“And in the public eye, of course, that was a huge story. If you look at the purpose of the institution and the scale and the nature of the institution it was a marginal problem, but a critical one that had to be addressed.”

The administrative side had broken down, MacGregor suggests. He saw his job as guiding the museum back to founding principles, to the idea that “you would try to gather the world in one building, that it would be for all curious and studious persons native and foreign. That’s all you need. What an ideal. This is the Open University for the world.

“That founding ideal was all that needed to be restated. Everything else followed from that. Because that’s what gives an institution energy.”

That is what MacGregor achieved in his time there. He was, by any measure, a successful director. (Let's not read anything into the fact that visitor numbers have fallen since he stepped down.)U

Under him the museum restated its belief in what MacGregor describes as an idea of “connected humanity, or a shared inheritance.”

That’s pure hippy, Neil, I tell him. “Well, the Enlightenment and San Francisco in 1968 are very close. You are absolutely right. It’s Woodstock.

“Broadly the eighteenth-century view is that you want to put the whole world together. Or there’s the 19th-century nationalist view that you put the national narrative together.”

“Everyone’s got to make their own choice. I’ve no doubt where I come down on that, but each is a credible defensible position.”

The Parthenon debate, you might call this. Unlike Jeremy Corbyn, he has always said the sculptures should stay in London. But not exclusively. He sees the future of the museum as enabling other museums to tell their national stories.

“You can allow other countries to tell their story in the world story and that role of the British Museum as a world lending library seems to me the logical consequence of that hippy ideal of 1753.

Of course, he is no longer a British Museum employee. I’m interested in how a man like MacGregor takes a step back? He’s 72, lives alone. As he has already said, his retirement he hasn’t started yet? Does he know what it might look like when it does arrive?

“There are a lot of novels I want to read. I’m rather looking forward to doing that.”

Living with the Gods, by Neil MacGregor, is published by Allen Lane, priced £30.



NEIL MACGREGOR: And that’s why they can’t understand why all this matters to people. They think it’s odd or funny or perverse or willed. They don’t understand why this is existential for most people in the world. They genuinely can’t understand because they’ve completely forgotten that.


Except that … the real question with historical memory is, is it a benefit or not? What you’ve just said is the positive. You could argue that’s why the debate around Islam in Britain and particularly in England is so uncomprehending and there’s a real difficulty in seeing these are people just like us.

I’ve been very marked by my experience in Berlin. The way the Germans insist on remembering. But the point of remembering is so we now behave differently. It’s remembering to a very particular purpose.

We do a lot of commemorating here. More and more. I’m not quite sure what the purpose of it is because it’s not about behaving differently now; behaving in such a way that our soldiers will not need to go and kill people or go and be killed. The German commemoration has a very clear purpose in a changed behaviour.
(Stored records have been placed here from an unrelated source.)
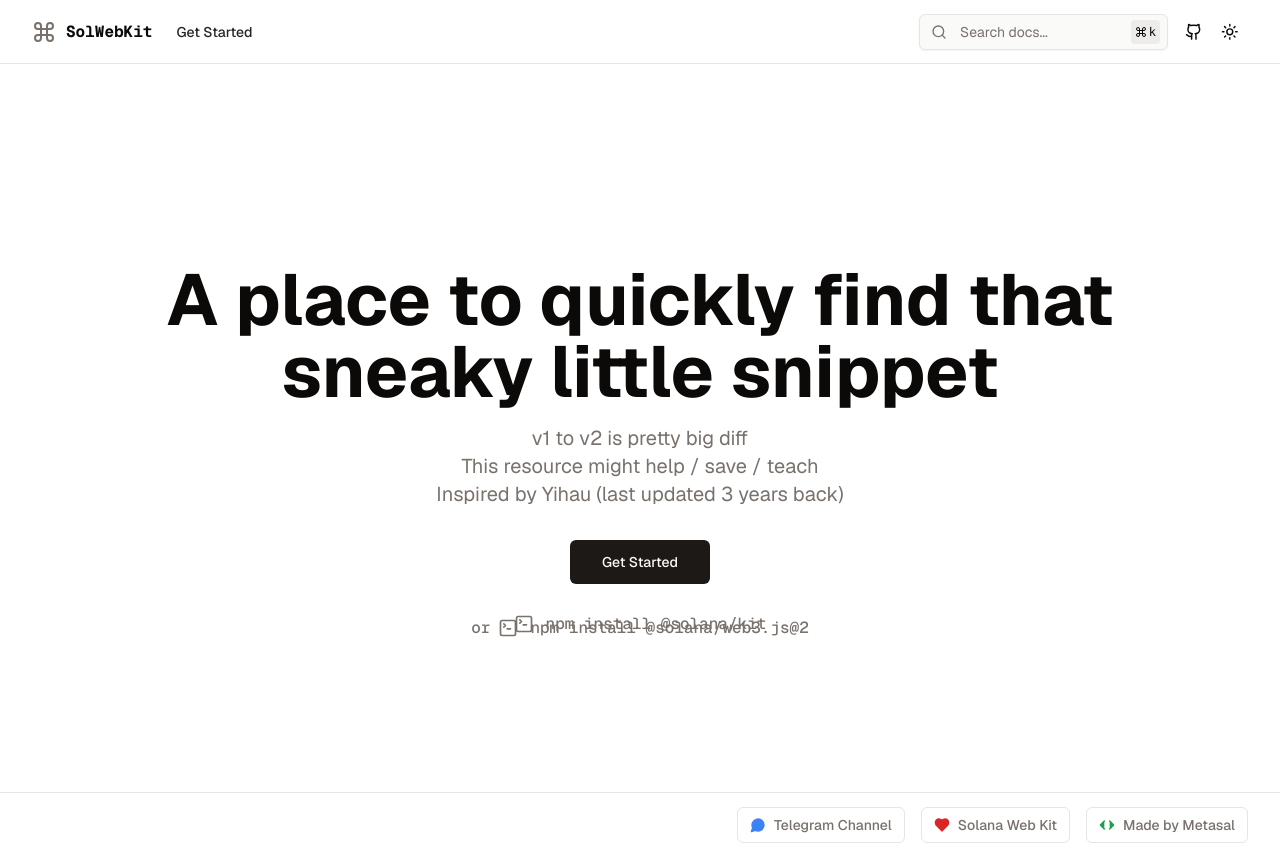
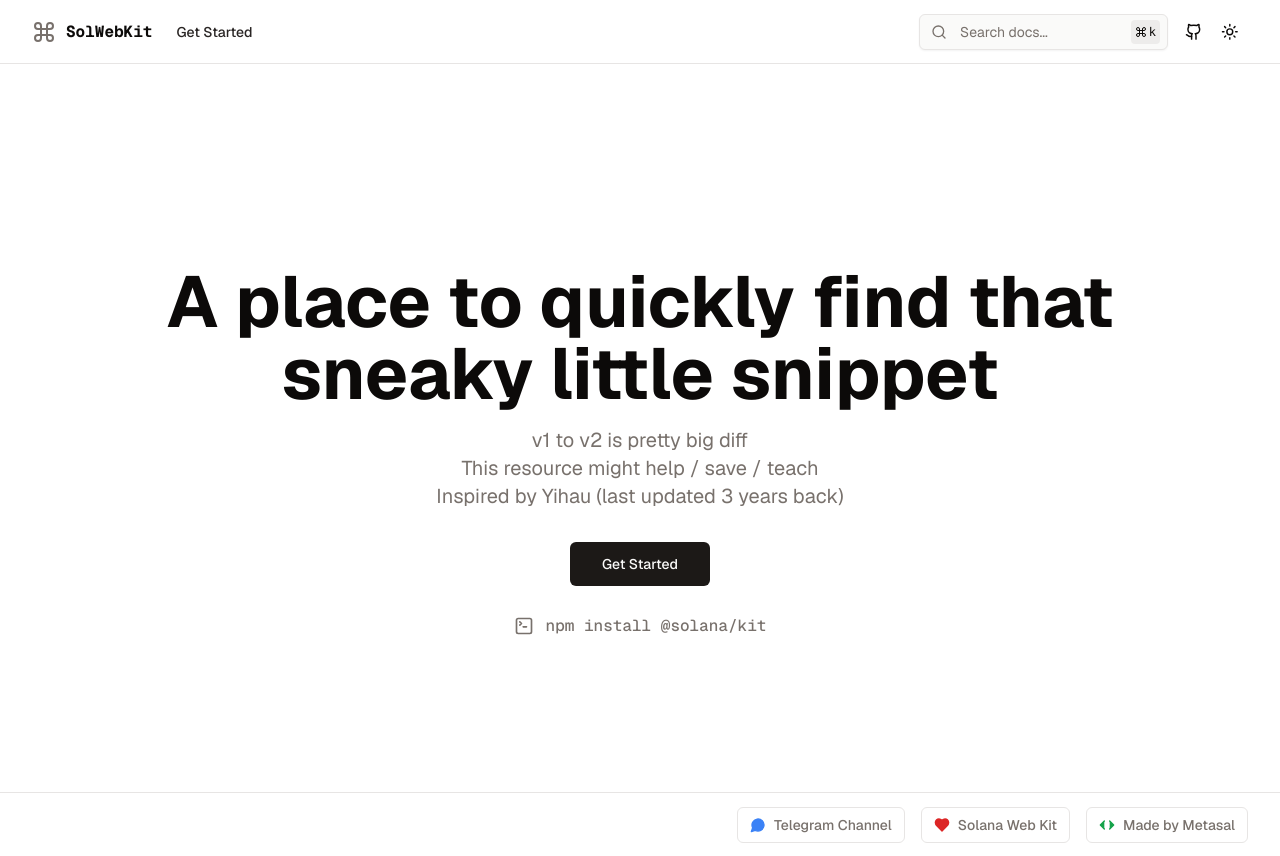
Before and after one commit to metasal1/solana-web3-v2-demo, a Next.js app: page / in a window 1280 px wide. Built offline with nearby package versions, Linux system fonts and the light colour scheme.

Commit message:
fixed home page install

```diff
--- a/app/page.tsx
+++ b/app/page.tsx
@@ -29,11 +29,6 @@
         <TerminalSquareIcon className="w-5 h-5 mr-1 mt-0.5" />
         {"npm install @solana/kit"}
       </span>
-      <span className="flex flex-row items-start sm:gap-2 gap-0.5 text-muted-foreground text-md mt-7 -mb-12 max-[800px]:mb-12 font-code text-base font-medium">
-        or
-        <TerminalSquareIcon className="w-5 h-5 mr-1 mt-0.5" />
-        {"npm install @solana/web3.js@2"}
-      </span>
     </div>
 
   );
```
Also changed, not shown: 1 other file (tests, documents, lock files or other folders).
There’s a very strange disjunction I think, in England particularly but maybe Britain as a whole, between the growing commemoration of the dead of the two wars; the return of November 11 in a way that wasn’t there when I was a child. And, at the same time, the almost complete amnesia about empire.

This is difficult when it comes to reviving links with the colonies because we have forgotten that history. And there’s a failure to realise that they haven’t. They certainly haven’t. I think the English amnesia, which is a very highly developed characteristic, isn’t just about the wars of religion. It’s also about the colonial wars. And the failure to understand that the other side has a very clear memory of those is problematic.